Draw a square. A second square of the same size slides around the first always maintaining contact and keeping the same orientation. How far does the dot travel?

What would be the smallest number of moves needed to move a Knight from a chess set from one corner to the opposite corner of a 99 by 99 square board?

Can you describe this route to infinity? Where will the arrows take you next?

Some students have been working out the number of strands needed for different sizes of cable. Can you make sense of their solutions?

Watch these videos to see how Phoebe, Alice and Luke chose to draw 7 squares. How would they draw 100?

Find the ratio of the outer shaded area to the inner area for a six pointed star and an eight pointed star.

Show that among the interior angles of a convex polygon there cannot be more than three acute angles.

Use the interactivity to listen to the bells ringing a pattern. Now it's your turn! Play one of the bells yourself. How do you know when it is your turn to ring?
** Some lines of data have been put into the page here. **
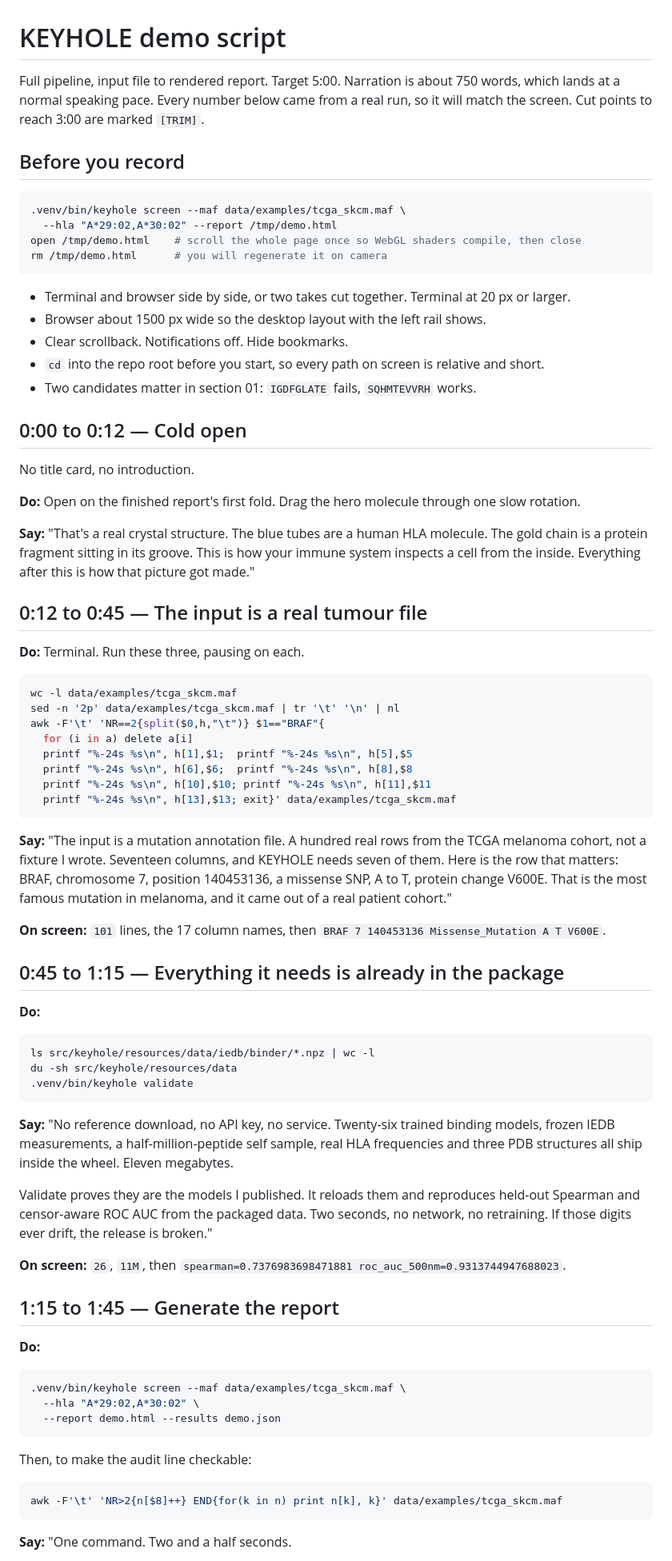
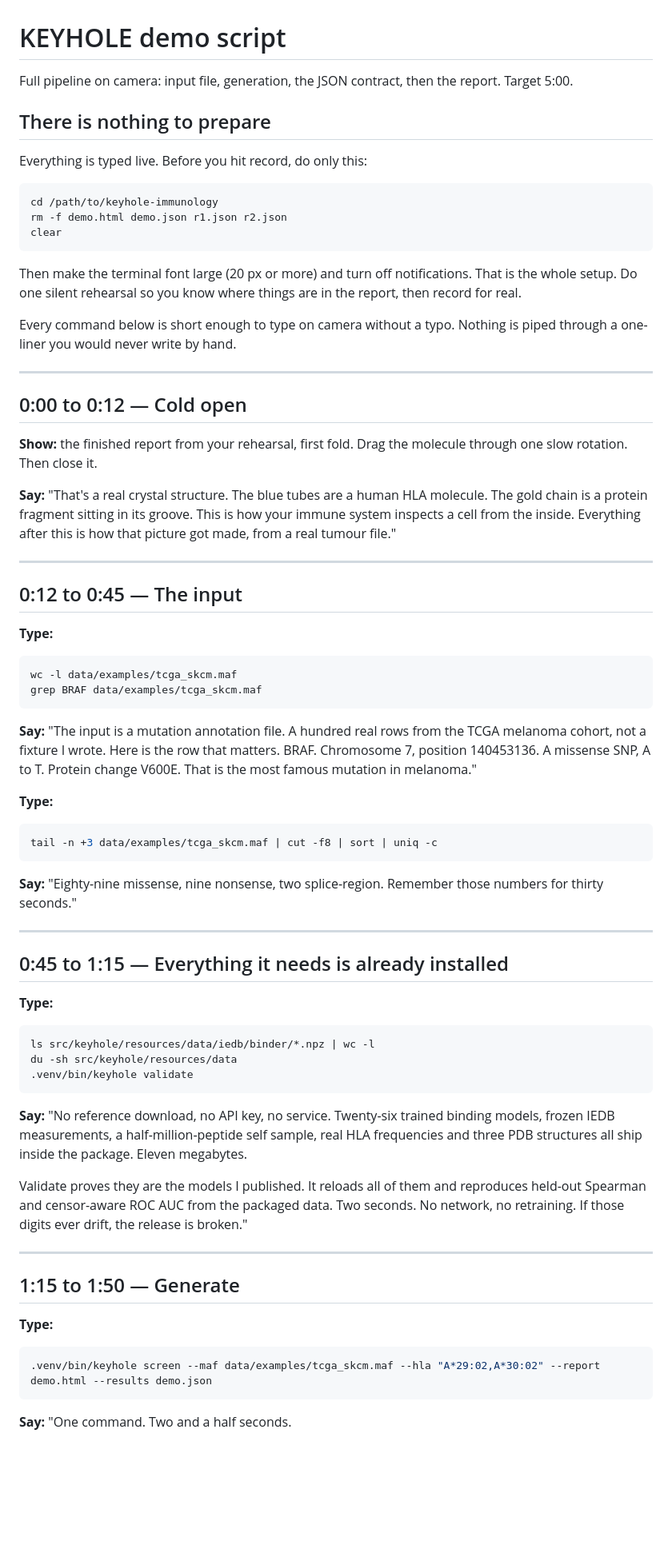
Before and after one commit to NoDayLight/keyhole-immunology, a Markdown page: docs/VIDEO.md, the part around one of its changes. Shown at 80% size. Drawn GitHub-style; blank space fills up the shorter version.

````diff
--- a/docs/VIDEO.md
+++ b/docs/VIDEO.md
@@ -1,60 +1,64 @@
 # KEYHOLE demo script
 
-Full pipeline, input file to rendered report. Target 5:00. Narration is about 750 words, which
-lands at a normal speaking pace. Every number below came from a real run, so it will match the
-screen. Cut points to reach 3:00 are marked `[TRIM]`.
+Full pipeline on camera: input file, generation, the JSON contract, then the report. Target 5:00.
 
-## Before you record
+## There is nothing to prepare
+
+Everything is typed live. Before you hit record, do only this:
 
 ```sh
-.venv/bin/keyhole screen --maf data/examples/tcga_skcm.maf \
-  --hla "A*29:02,A*30:02" --report /tmp/demo.html
-open /tmp/demo.html    # scroll the whole page once so WebGL shaders compile, then close
-rm /tmp/demo.html      # you will regenerate it on camera
+cd /path/to/keyhole-immunology
+rm -f demo.html demo.json r1.json r2.json
+clear
 ```
 
-- Terminal and browser side by side, or two takes cut together. Terminal at 20 px or larger.
-- Browser about 1500 px wide so the desktop layout with the left rail shows.
-- Clear scrollback. Notifications off. Hide bookmarks.
-- `cd` into the repo root before you start, so every path on screen is relative and short.
-- Two candidates matter in section 01: `IGDFGLATE` fails, `SQHMTEVVRH` works.
+Then make the terminal font large (20 px or more) and turn off notifications. That is the whole
+setup. Do one silent rehearsal so you know where things are in the report, then record for real.
+
+Every command below is short enough to type on camera without a typo. Nothing is piped through a
+one-liner you would never write by hand.
+
+---
 
 ## 0:00 to 0:12 — Cold open
 
-No title card, no introduction.
-
-**Do:** Open on the finished report's first fold. Drag the hero molecule through one slow rotation.
+**Show:** the finished report from your rehearsal, first fold. Drag the molecule through one slow
+rotation. Then close it.
 
 **Say:** "That's a real crystal structure. The blue tubes are a human HLA molecule. The gold chain
 is a protein fragment sitting in its groove. This is how your immune system inspects a cell from
-the inside. Everything after this is how that picture got made."
+the inside. Everything after this is how that picture got made, from a real tumour file."
 
-## 0:12 to 0:45 — The input is a real tumour file
+---
 
-**Do:** Terminal. Run these three, pausing on each.
+## 0:12 to 0:45 — The input
+
+**Type:**
 
 ```sh
 wc -l data/examples/tcga_skcm.maf
-sed -n '2p' data/examples/tcga_skcm.maf | tr '\t' '\n' | nl
-awk -F'\t' 'NR==2{split($0,h,"\t")} $1=="BRAF"{
-  for (i in a) delete a[i]
-  printf "%-24s %s\n", h[1],$1;  printf "%-24s %s\n", h[5],$5
-  printf "%-24s %s\n", h[6],$6;  printf "%-24s %s\n", h[8],$8
-  printf "%-24s %s\n", h[10],$10; printf "%-24s %s\n", h[11],$11
-  printf "%-24s %s\n", h[13],$13; exit}' data/examples/tcga_skcm.maf
+grep BRAF data/examples/tcga_skcm.maf
 ```
 
 **Say:** "The input is a mutation annotation file. A hundred real rows from the TCGA melanoma
-cohort, not a fixture I wrote. Seventeen columns, and KEYHOLE needs seven of them. Here is the row
-that matters: BRAF, chromosome 7, position 140453136, a missense SNP, A to T, protein change
-V600E. That is the most famous mutation in melanoma, and it came out of a real patient cohort."
+cohort, not a fixture I wrote. Here is the row that matters. BRAF. Chromosome 7, position
+140453136. A missense SNP, A to T. Protein change V600E. That is the most famous mutation in
+melanoma."
 
-**On screen:** `101` lines, the 17 column names, then
-`BRAF 7 140453136 Missense_Mutation A T V600E`.
+**Type:**
 
-## 0:45 to 1:15 — Everything it needs is already in the package
+```sh
+tail -n +3 data/examples/tcga_skcm.maf | cut -f8 | sort | uniq -c
+```
 
-**Do:**
+**Say:** "Eighty-nine missense, nine nonsense, two splice-region. Remember those numbers for
+thirty seconds."
+
+---
+
+## 0:45 to 1:15 — Everything it needs is already installed
+
+**Type:**
 
 ```sh
 ls src/keyhole/resources/data/iedb/binder/*.npz | wc -l
@@ -62,31 +66,22 @@ du -sh src/keyhole/resources/data
 .venv/bin/keyhole validate
 ```
 
-**Say:** "No reference download, no API key, no service. Twenty-six trained binding models,
-frozen IEDB measurements, a half-million-peptide self sample, real HLA frequencies and three PDB
-structures all ship inside the wheel. Eleven megabytes.
+**Say:** "No reference download, no API key, no service. Twenty-six trained binding models, frozen
+IEDB measurements, a half-million-peptide self sample, real HLA frequencies and three PDB
+structures all ship inside the package. Eleven megabytes.
 
-Validate proves they are the models I published. It reloads them and reproduces held-out Spearman
-and censor-aware ROC AUC from the packaged data. Two seconds, no network, no retraining. If those
-digits ever drift, the release is broken."
+Validate proves they are the models I published. It reloads all of them and reproduces held-out
+Spearman and censor-aware ROC AUC from the packaged data. Two seconds. No network, no retraining.
+If those digits ever drift, the release is broken."
 
-**On screen:** `26`, `11M`, then
-`spearman=0.7376983698471881 roc_auc_500nm=0.9313744947688023`.
+---
 
-## 1:15 to 1:45 — Generate the report
+## 1:15 to 1:50 — Generate
 
-**Do:**
+**Type:**
 
 ```sh
-.venv/bin/keyhole screen --maf data/examples/tcga_skcm.maf \
-  --hla "A*29:02,A*30:02" \
-  --report demo.html --results demo.json
-```
-
-Then, to make the audit line checkable:
-
-```sh
-awk -F'\t' 'NR>2{n[$8]++} END{for(k in n) print n[k], k}' data/examples/tcga_skcm.maf
+.venv/bin/keyhole screen --maf data/examples/tcga_skcm.maf --hla "A*29:02,A*30:02" --report demo.html --results demo.json
 ```
 
 **Say:** "One command. Two and a half seconds.
````
Also changed, not shown: other parts of docs/VIDEO.md (+91 -82 lines).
How many moves does it take to swap over some red and blue frogs? Do you have a method?

Imagine you are suspending a cube from one vertex (corner) and allowing it to hang freely. Now imagine you are lowering it into water until it is exactly half submerged. What shape does the surface. . . .

Use the interactivity to play two of the bells in a pattern. How do you know when it is your turn to ring, and how do you know which bell to ring?

A 10x10x10 cube is made from 27 2x2 cubes with corridors between them. Find the shortest route from one corner to the opposite corner.

Problem solving is at the heart of the NRICH site. All the problems give learners opportunities to learn, develop or use mathematical concepts and skills. Read here for more information.

To avoid losing think of another very well known game where the patterns of play are similar.